“There are always several factors, but in general we see that information about corruption moves quicker, and it got some of the big sending countries to limit or completely shut down adoption. It has already happened in Romania, Guatemala and several other countries, today the information comes via the Internet, so cases become quickly known. It creates a greater awareness in both sending and recieving countries ‘.
Must find new countries
What does it mean for adoption agencies’ economy?
“Every business needs growth or at least some stability. If revenue falls and, as we look at the Danish agencies it has be be more than halved over a short time, while the number of new applicants also fails, the economy is under the double pressure, and it becomes unsustainable, “said Roelie Post.
She describes the development as a kind of self-reinforcing ‘deathly spiral’.
You can no longer feel sure to get a child
Roelie Post, Against Child Trafficking
DanAdopt had at the beginning of the year 382 applicants on the waiting list, but the number has since dropped to 296 To stop the decline in both adoptions and applicants, agencies have to look for new countries where they can find children, explains Roelie Post.
“And it costs a lot of money to travel, cultivating the right contacts and establish new partnerships. You also have to have money for projects that they are offering to private orphanages and government agencies – it opens doors and creates contacts at all levels, if you have 10,000-20,000 euros to help a project. The money can be financed only by constantly getting new applicants. ”

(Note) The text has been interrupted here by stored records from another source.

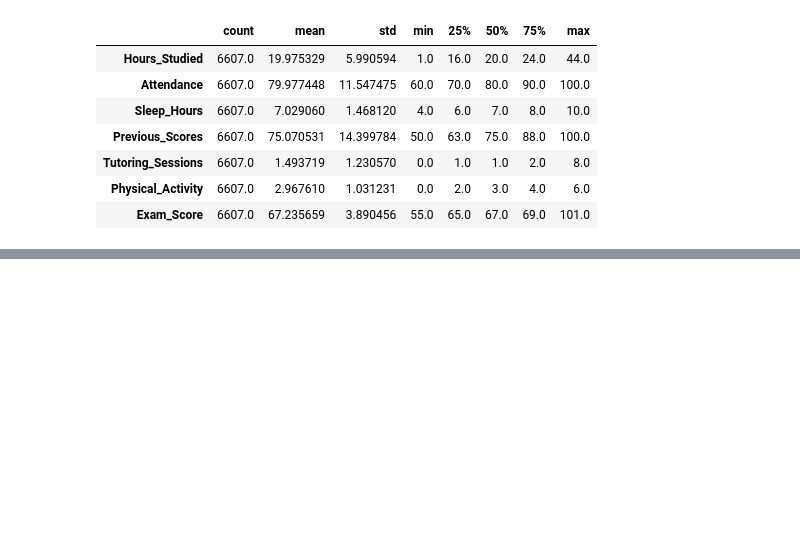
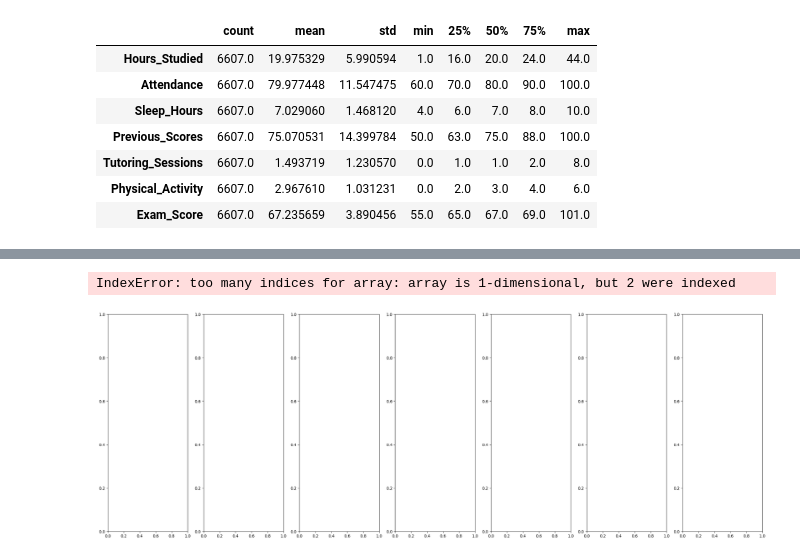
Before and after one commit to Damdam86/Mayo_school, a Jupyter notebook: Code_Damien.ipynb, the cells around one changed output, grey strips where cells are left out. Drawn from its saved outputs; the diff is of its cells as text; code cells hidden in the pictures; blank space fills up the shorter version.

Commit message:
essais de visualisation des données

```diff
--- a/Code_Damien.ipynb
+++ b/Code_Damien.ipynb
@@ -74,3 +76,14 @@ df.describe().T
 | Tutoring_Sessions | 6607.0 | 1.493719 | 1.230570 | 0.0 | 1.0 | 1.0 | 2.0 | 8.0 |
 | Physical_Activity | 6607.0 | 2.967610 | 1.031231 | 0.0 | 2.0 | 3.0 | 4.0 | 6.0 |
 | Exam_Score | 6607.0 | 67.235659 | 3.890456 | 55.0 | 65.0 | 67.0 | 69.0 | 101.0 |
+# %%
+def tru_much(text : str) -> int:
+	if text == 'Far':
+		return 3
+	if text == 'Moderate':
+		return 2
+	if text == 'Near':
+		return 1
+
+df["Distance_clear"] = df['Distance_from_Home'].apply(tru_much)
+df
@@ -76,0 +104,13 @@ df.describe().T
+# %%
+df2 = df.select_dtypes(include=['int64', 'float64'])
+# %%
+fig, ax = plt.subplots(1, 7, figsize=(30, 10))
+target_col = "Exam_Score"
+columns_to_compare = [col for col in df2.columns if col != target_col]
+k = 0
+j = 0
+for i, col in enumerate(columns_to_compare):
+	sns.scatterplot(x=col, y=target_col, data=df2, ax=ax[1, i])
+# %% [output]
+IndexError: too many indices for array: array is 1-dimensional, but 2 were indexed
+[figure, added]
```
Also changed, not shown: parts of 3 cells of this notebook.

Ethics under pressure
Roelie Post and Against Child Trafficking fears that some adoption agencies may be tempted to put ethics under further pressure. “It puts them under additional pressure to find some children so they can get the last fee installment in and keep candidates happy. They might go to countries where adoption is not well known and proven. We have seen it in Africa, which is an example of an entire continent, where parents do not understand the concept of adoption. ”
At the same time there will be fewer and fewer new applicants who join, also in Denmark. With 245 applications in the first 10 months in 2013 a new low record low is reached – in 2012 searched 438 on adoption to more than 600 the year before. “We can no longer feel safe to have a baby, waiting times are longer and people start often too late after having spent years in fertility treatment – all this working against adoption agencies, “said Roelie Post.